Kenroku-en is an authentic Japanese garden established already in the XVIIth century in Kanazawa, Japan. It is one of the three oldest gardens in Japan. Its name translated into English means the Six Attributes Garden. Those six attributes of a perfect landscape are spaciousness, seclusion, artifice, antiquity, waterways, and panoramas. All of them are true for this place.
We arrived there on a hot and sunny Saturday morning exact at the opening hour. We wanted to take some photos in the morning light still before the garden crowds up. Indeed around noon, it filled in with visitors, who in the vast majority were Japanese.
My only notion of a Japanese style of a garden was that it is full of trees not allowed to grow high and cut bonsai like. Later on, during our stay in Japan, we visited at least three other bigger gardens and also saw some small gardens surrounding tiny Japanese houses. Those small gardens were indeed full of bonsai cut trees. Being not a specialist in gardening, I can only imagine that the trees are cut so just to fit into a small space.
The Kenroku-en is big and spacious. Trees are cut, but it is more to give them a shape and remove dry branches. For sure, it is not to keep them small. Old pines are supported by huge wooden poles (compare pictures). A technique we already saw in Japan many times. Many other trees in Kenroku-en seemed to be, however, left to grow naturally.
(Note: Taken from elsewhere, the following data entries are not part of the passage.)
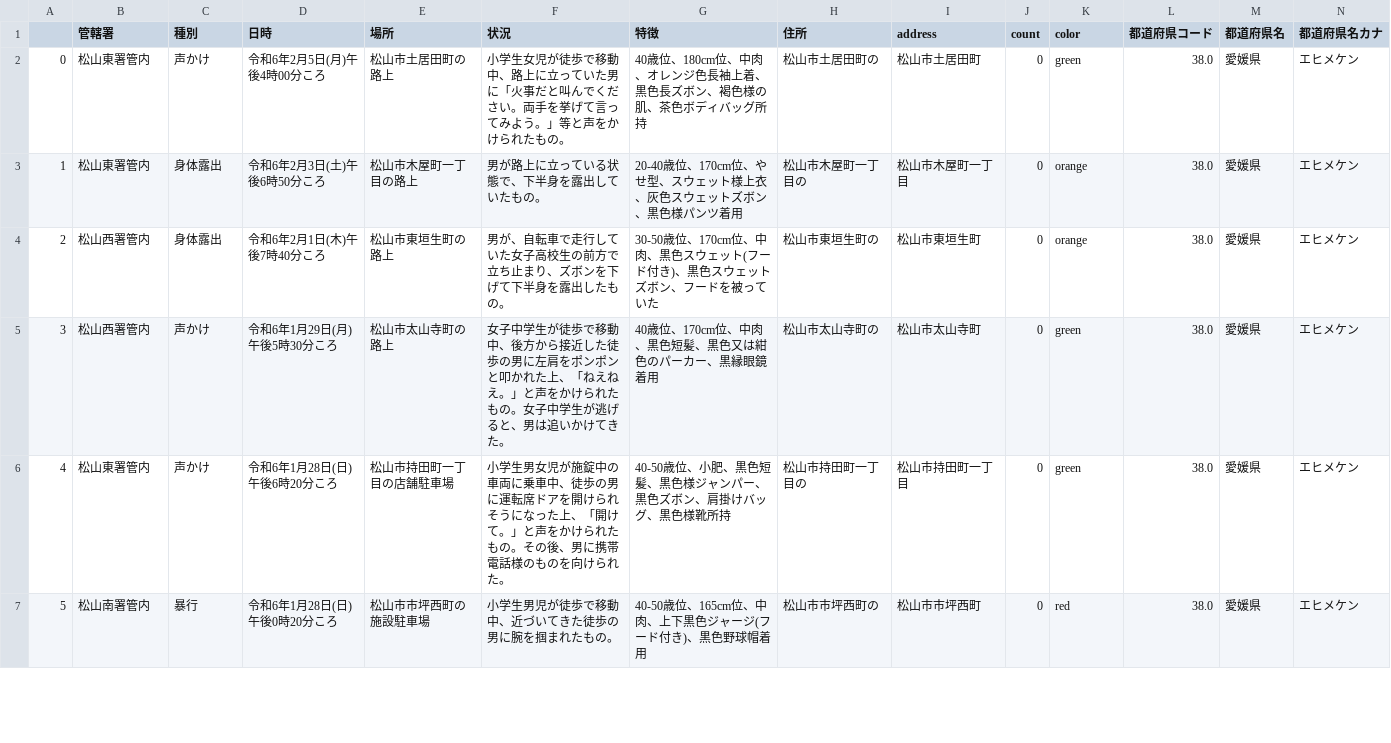
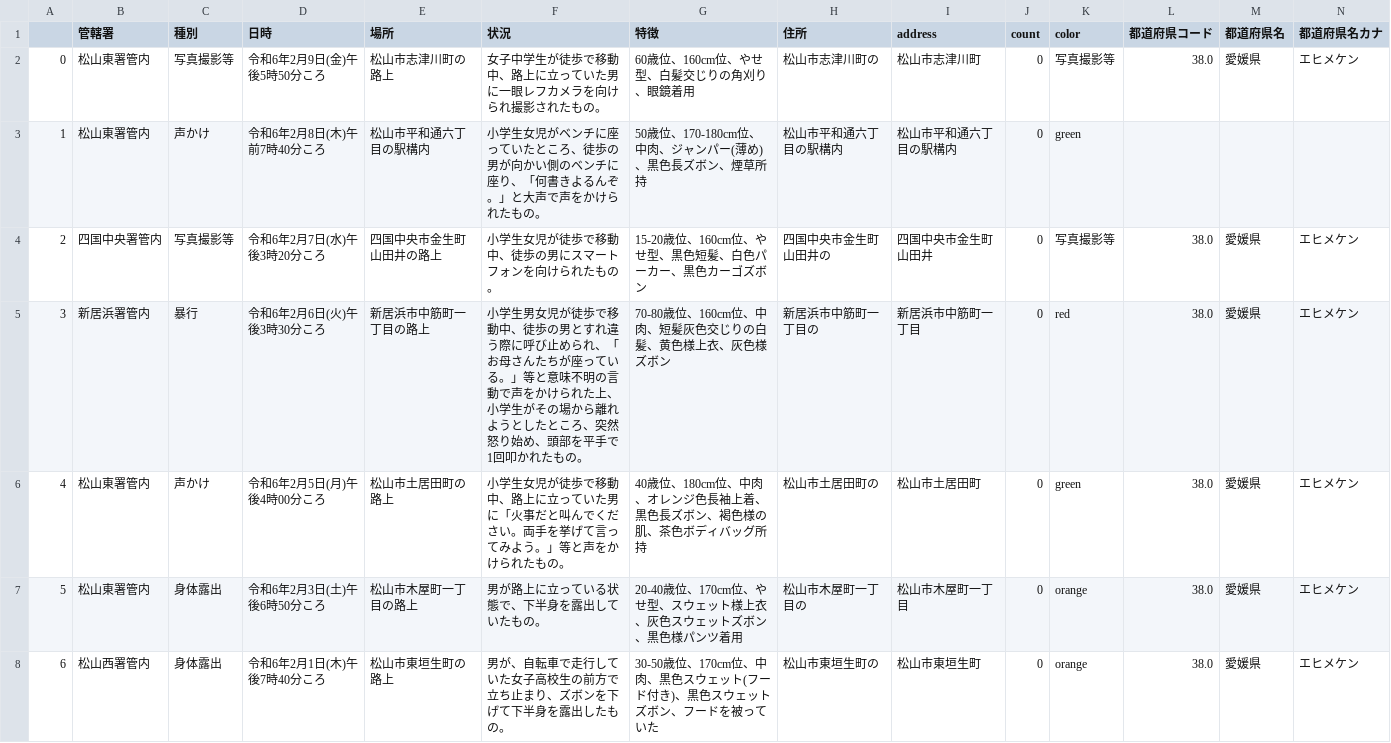
Before and after one commit to imabari/fushinsha_map, a CSV file: ehime.csv, drawn as a sheet; only a part is shown; the shorter side is filled out with more unchanged rows; addresses are those after the commit; rows hold the shown columns only; the diff names each change by its address in the sheet, - before the commit and + after, or states it on an @@ line.

```diff
--- a/ehime.csv
+++ b/ehime.csv
+row 2: 0 | 松山東署管内 | 写真撮影等 | 令和6年2月9日(金)午後5時50分ころ | 松山市志津川町の路上 | 女子中学生が徒歩で移動中、路上に立っていた男に一眼レフカメラを向けられ撮影されたもの。 | 60歳位、160cm位、やせ型、白髪交じりの角刈り、眼鏡着用 | 松山市志津川町の | 松山市志津川町 | 0 | 写真撮影等 | 38.0 | 愛媛県 | エヒメケン
+row 3: 1 | 松山東署管内 | 声かけ | 令和6年2月8日(木)午前7時40分ころ | 松山市平和通六丁目の駅構内 | 小学生女児がベンチに座っていたところ、徒歩の男が向かい側のベンチに座り、「何書きよるんぞ。」と大声で声をかけられたもの。 | 50歳位、170-180cm位、中肉、ジャンパー(薄め)、黒色長ズボン、煙草所持 | 松山市平和通六丁目の駅構内 | 松山市平和通六丁目の駅構内 | 0 | green
+row 4: 2 | 四国中央署管内 | 写真撮影等 | 令和6年2月7日(水)午後3時20分ころ | 四国中央市金生町山田井の路上 | 小学生女児が徒歩で移動中、徒歩の男にスマートフォンを向けられたもの。 | 15-20歳位、160cm位、やせ型、黒色短髪、白色パーカー、黒色カーゴズボン | 四国中央市金生町山田井の | 四国中央市金生町山田井 | 0 | 写真撮影等 | 38.0 | 愛媛県 | エヒメケン
+row 5: 3 | 新居浜署管内 | 暴行 | 令和6年2月6日(火)午後3時30分ころ | 新居浜市中筋町一丁目の路上 | 小学生男女児が徒歩で移動中、徒歩の男とすれ違う際に呼び止められ、「お母さんたちが座っている。」等と意味不明の言動で声をかけられた上、小学生がその場から離れようとしたところ、突然怒り始め、頭部を平手で1回叩かれたもの。 | 70-80歳位、160cm位、中肉、短髪灰色交じりの白髪、黄色様上衣、灰色様ズボン | 新居浜市中筋町一丁目の | 新居浜市中筋町一丁目 | 0 | red | 38.0 | 愛媛県 | エヒメケン
@@ column A renumbered from row 6 down @@
```
Also changed, not shown: nan.csv, 1 other file.
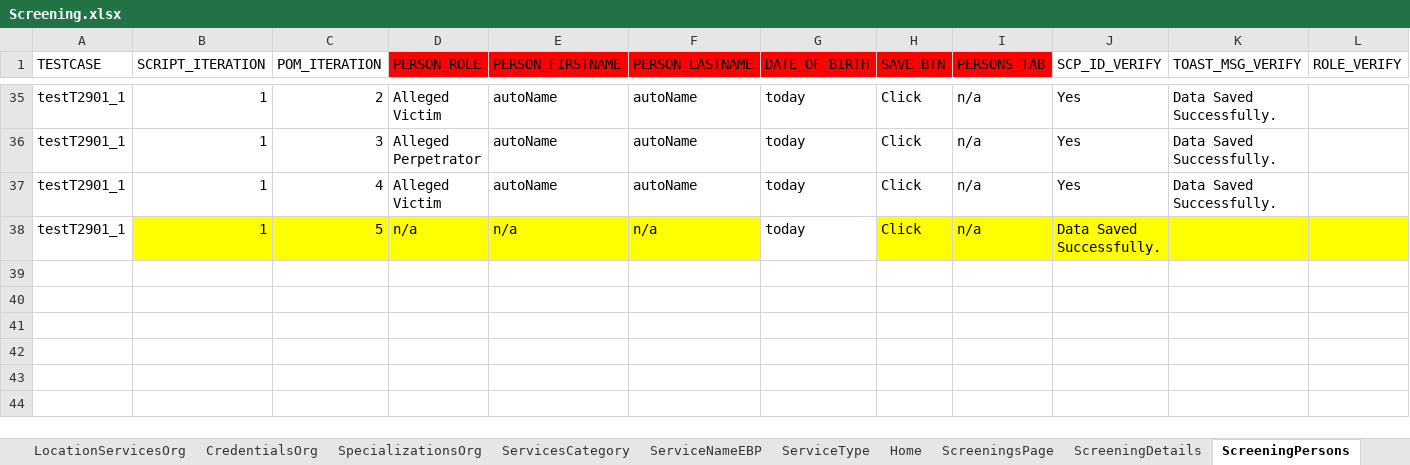
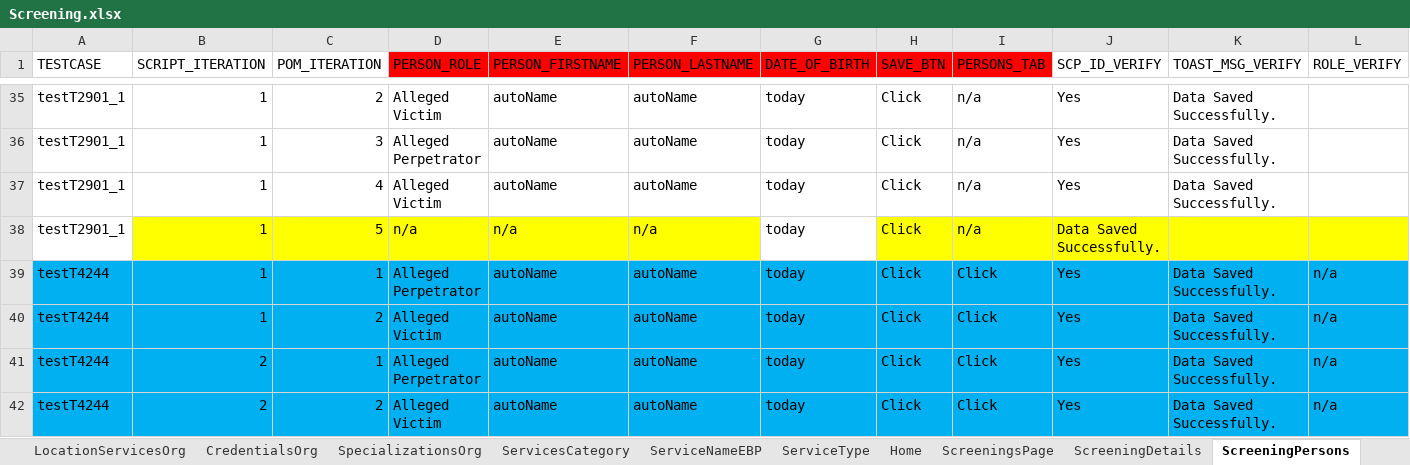
Before and after one commit to Yaswanthkumar-Naidu/TestDataExcel, an Excel workbook: Screening.xlsx, sheet ScreeningPersons, drawn as a sheet; only a part is shown, gaps mark what is left out; values as stored, in another font and other column widths than the file's, no borders; rows hold the shown columns only; the diff names each change by its address in the sheet, - before the commit and + after, or states it on an @@ line.

```diff
--- a/Screening.xlsx (sheet ScreeningPersons)
+++ b/Screening.xlsx (sheet ScreeningPersons)
+row 39: testT4244 | 1 | 1 | Alleged Perpetrator | autoName | autoName | today | Click | Click | Yes | Data Saved Successfully. | n/a
+row 40: testT4244 | 1 | 2 | Alleged Victim | autoName | autoName | today | Click | Click | Yes | Data Saved Successfully. | n/a
+row 41: testT4244 | 2 | 1 | Alleged Perpetrator | autoName | autoName | today | Click | Click | Yes | Data Saved Successfully. | n/a
+row 42: testT4244 | 2 | 2 | Alleged Victim | autoName | autoName | today | Click | Click | Yes | Data Saved Successfully. | n/a
```
Also changed, not shown: sheet ScreeningDetails, sheet ScreeningTribalInquiry, sheet ScreeningContactLog, sheet ScreeningAddresses, sheet ScreeningCallBackAttempts, sheet ScreeningSupervisorReview, 8 more sheets.
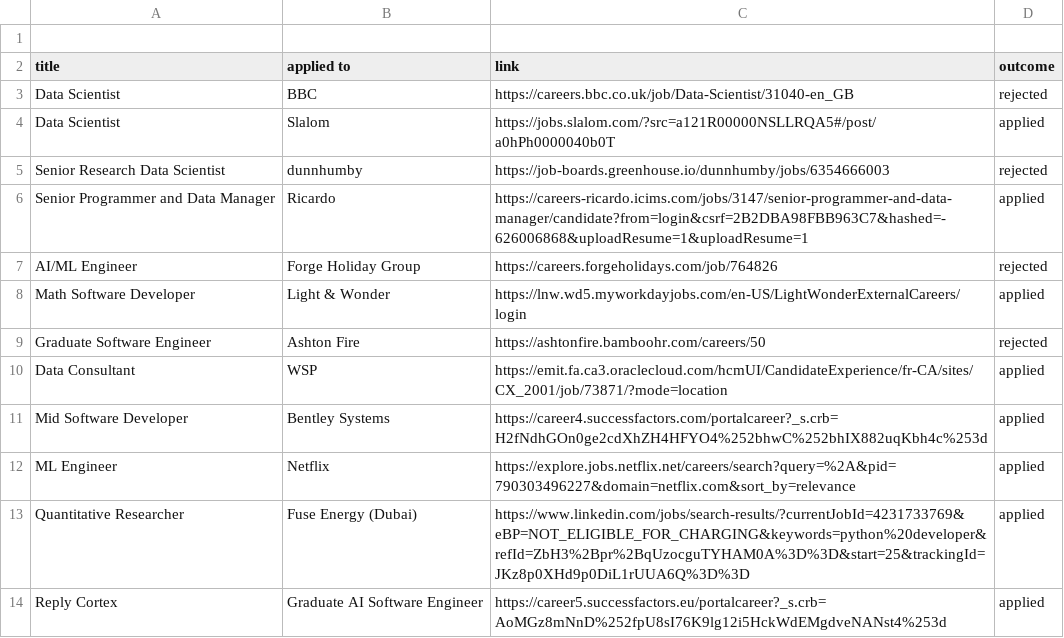
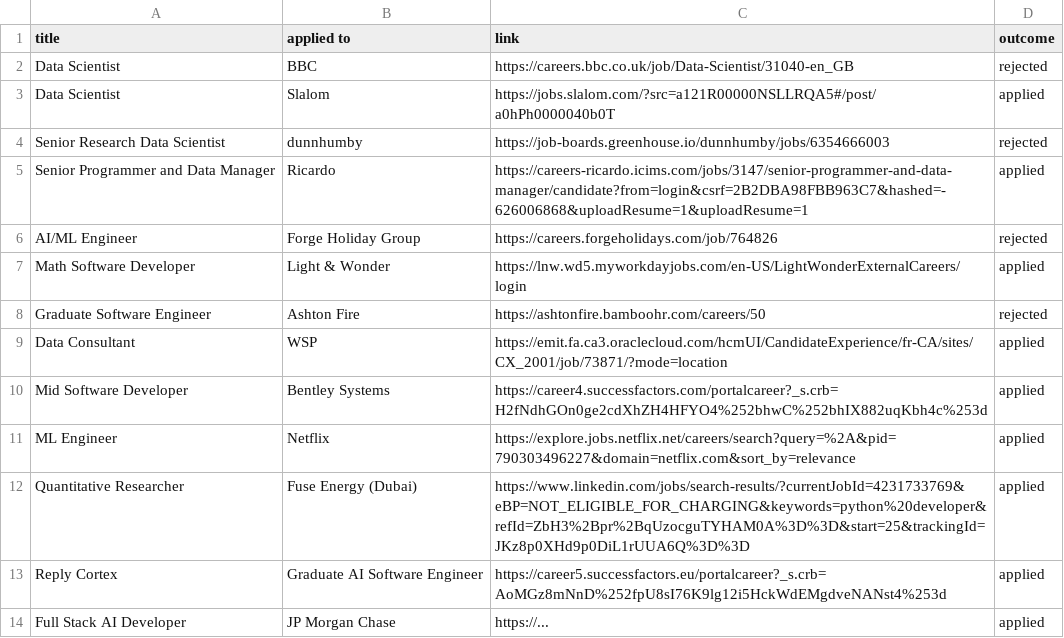
Before and after one commit to ivan020/resume, a CSV file: tracker.csv, drawn as a sheet.

```diff
--- a/tracker.csv
+++ b/tracker.csv
@@ -1,2 +1 @@
-
 title, applied to, link, outcome,
@@ -14 +13,2 @@ Quantitative Researcher, Fuse Energy (Dubai), https://www.linkedin.com/jobs/sear
 Reply Cortex, Graduate AI Software Engineer, https://career5.successfactors.eu/portalcareer?_s.crb=AoMGz8mNnD%252fpU8sI76K9lg12i5HckWdEMgdveNANst4%253d, applied,
+Full Stack AI Developer, JP Morgan Chase, https://... , applied,
```
Also changed, not shown: 4 other files.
But cutting was not the only thing that was artificial about this place. The grounds were covered with moss, hundreds of square meters of moss with no blade of grass. As at some other sites, we already saw people kneeling on the moss and taking single blades of grass out the moss field, so we did not wonder about this. But keeping in mind that in Europe we do this the other way round cutting out moss out of grass … the fields of moss looked very impressive to us.
There were at least three lakes in the garden and many waterways crossing it about, filled with smaller and bigger stones. Of flowers interesting to me were irises, fields of irises, which seemed to grow directly in water.
Bushes with colorful leaves and blossom provided the landscape for other colors, mainly pink or red. All walkways were plastered with small stones and sometimes fenced with bamboo poles.
For a longer comment on the Japanese gardens we saw in Japan and a photo gallery, please visit >>>